Purchase this article with an account.
J. Jason McAnany, Michael W. Levine; The vanishing disk; a revealing quirk of the scintillating grid illusion. Journal of Vision 2002;2(7):204. doi: 10.1167/2.7.204.
Download citation file:
© ARVO (1962-2015); The Authors (2016-present)
Take a Hermann grid of gray alleys on a black background and place white disks at the intersections; observers report a striking illusion of transient black spots on the disks (scintillation). There is controversy over whether scintillation is an effect of lateral inhibition or of the cortical processing of repeating patterns. To assess the importance of a repeating pattern, we tested a Hermann grid with a single white disk at one intersection. To our surprise, the disk completely disappeared when distant intersections were fixated. We examined the elements of the grid necessary for this effect to occur and compared them to those that produce scintillation.
Subjects fixated on a computer screen; stimulus patterns were then presented randomly above or below fixation. Stimuli, present for 300 ms to preclude changes of fixation, consisted of either a 4′2 or a 2′2 modified scintillating grid pattern that could include a single disk at one intersection. Disks of various luminances were presented with delays of various duration between the onsets of the grid and the disk.

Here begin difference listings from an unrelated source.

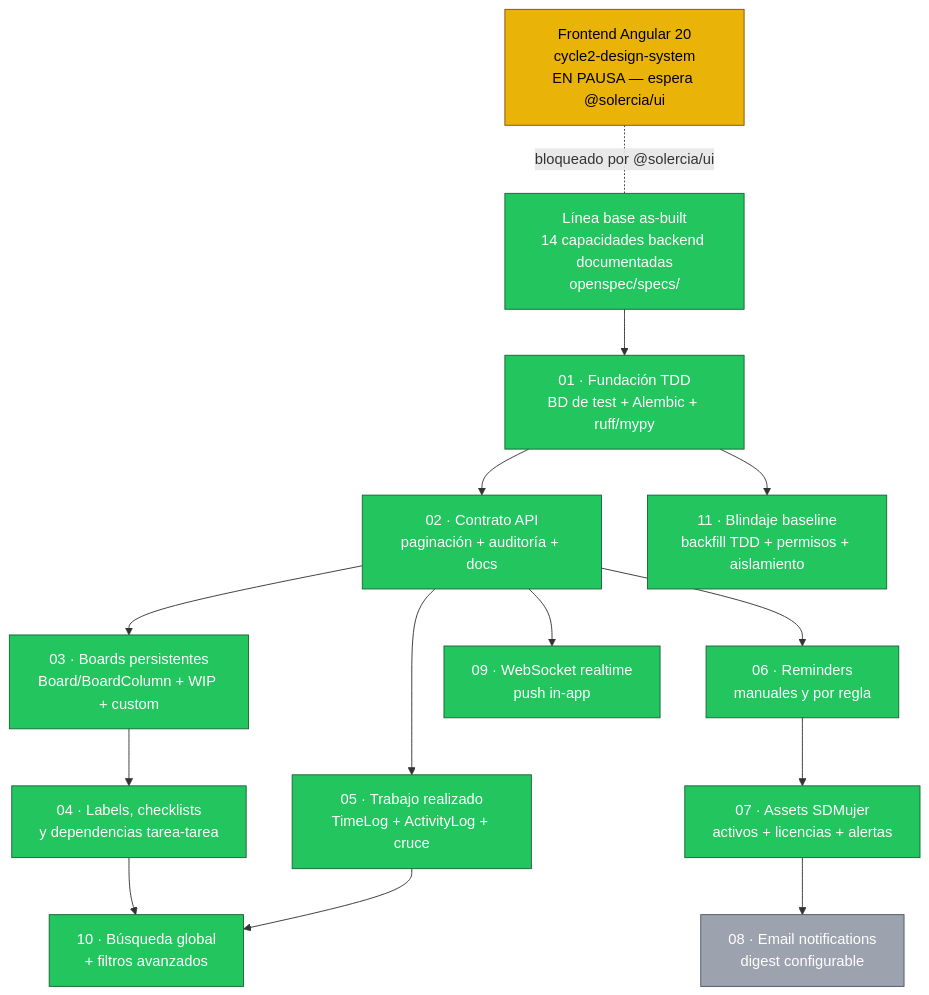
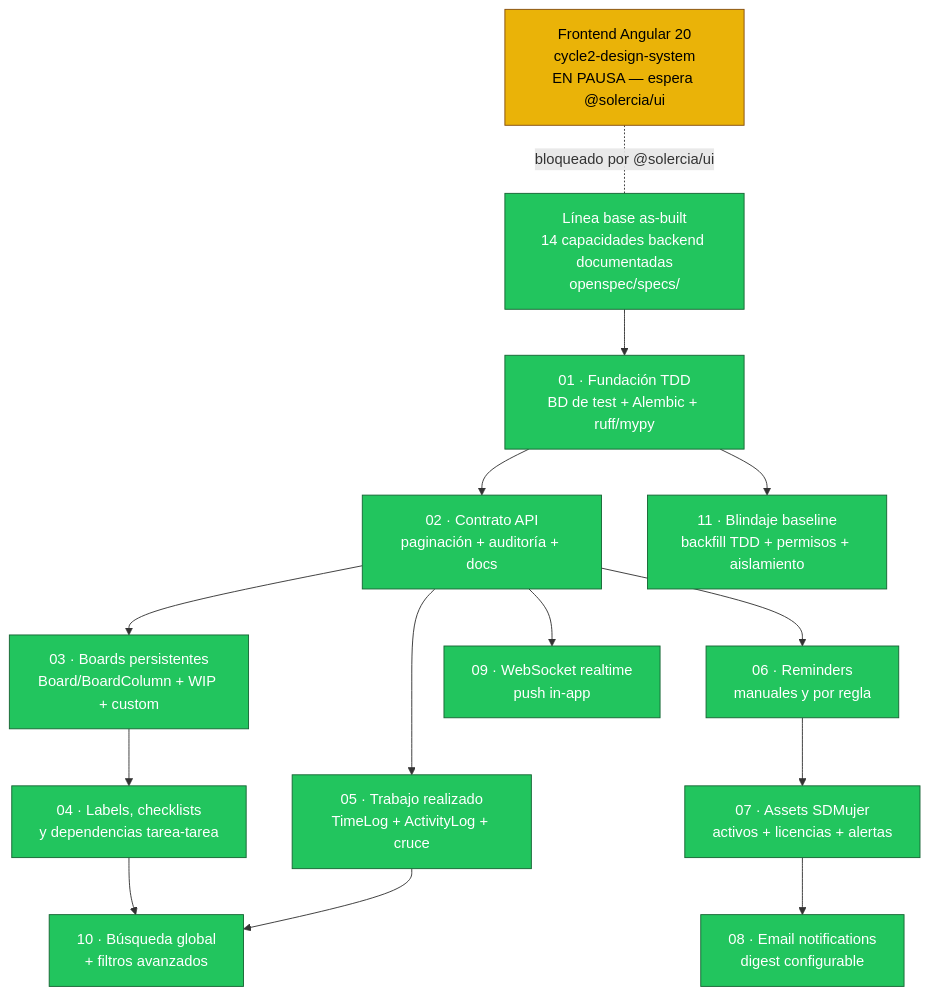
Before and after one commit to solercia-solutions/solercia-command: the diagram in openspec/AVANCE.md, drawn with Mermaid. The commit also changed other lines of this file and 12 other files, not shown here.

Commit message:
docs(sdd): archivar 08-email-notifications — canal email agnóstico al provider con digest configurable (539 tests, roadmap backend completo)

````diff
--- a/openspec/AVANCE.md
+++ b/openspec/AVANCE.md
@@ -9,48 +9,48 @@
 ```mermaid
 flowchart TD
     B0["Línea base as-built<br/>14 capacidades backend documentadas<br/>openspec/specs/"]
 
     C01["01 · Fundación TDD<br/>BD de test + Alembic + ruff/mypy"]
     C02["02 · Contrato API<br/>paginación + auditoría + docs"]
     C03["03 · Boards persistentes<br/>Board/BoardColumn + WIP + custom"]
     C04["04 · Labels, checklists<br/>y dependencias tarea-tarea"]
     C05["05 · Trabajo realizado<br/>TimeLog + ActivityLog + cruce"]
     C11["11 · Blindaje baseline<br/>backfill TDD + permisos + aislamiento"]
     C06["06 · Reminders<br/>manuales y por regla"]
     C07["07 · Assets SDMujer<br/>activos + licencias + alertas"]
     C08["08 · Email notifications<br/>digest configurable"]
     C09["09 · WebSocket realtime<br/>push in-app"]
     C10["10 · Búsqueda global<br/>+ filtros avanzados"]
 
     FE["Frontend Angular 20<br/>cycle2-design-system<br/>EN PAUSA — espera @solercia/ui"]
 
     B0 --> C01
     C01 --> C02
     C01 --> C11
     C02 --> C03 --> C04
     C02 --> C05
     C02 --> C06 --> C07 --> C08
     C02 --> C09
     C04 --> C10
     C05 --> C10
 
     FE -.bloqueado por @solercia/ui.- B0
 
     class B0 done
     class C01 done
     class C02 done
     class C03 done
     class C04 done
     class C05 done
     class C06 done
     class C07 done
+    class C08 done
     class C09 done
     class C10 done
     class C11 done
     class FE inprogress
-    class C08 pending
 
     classDef done fill:#22c55e,stroke:#166534,color:#ffffff
     classDef inprogress fill:#eab308,stroke:#854d0e,color:#000000
     classDef pending fill:#9ca3af,stroke:#4b5563,color:#ffffff
 ```
````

Disks significantly darker than the grid alleys were detected with near perfect accuracy. As disk color approached alley color, detectability was reduced for disks relatively distant from fixation, while disks nearer fixation showed scintillation. Increasing the delay improved detection of light disks that otherwise would not be detectable, but did not preclude scintillation. The blanking effect apparently decays rapidly after presentation of the grid. The lack of effect upon dark disks demonstrates that this is not a result of inattention or limited visual capability. Both scintillation and complete cancellation of a light disk at an intersection are possible with minimal repetition of a pattern. In contrast, scintillation does not require simultaneous presentation of the grid and disk, implying a somewhat different mechanism.
This PDF is available to Subscribers Only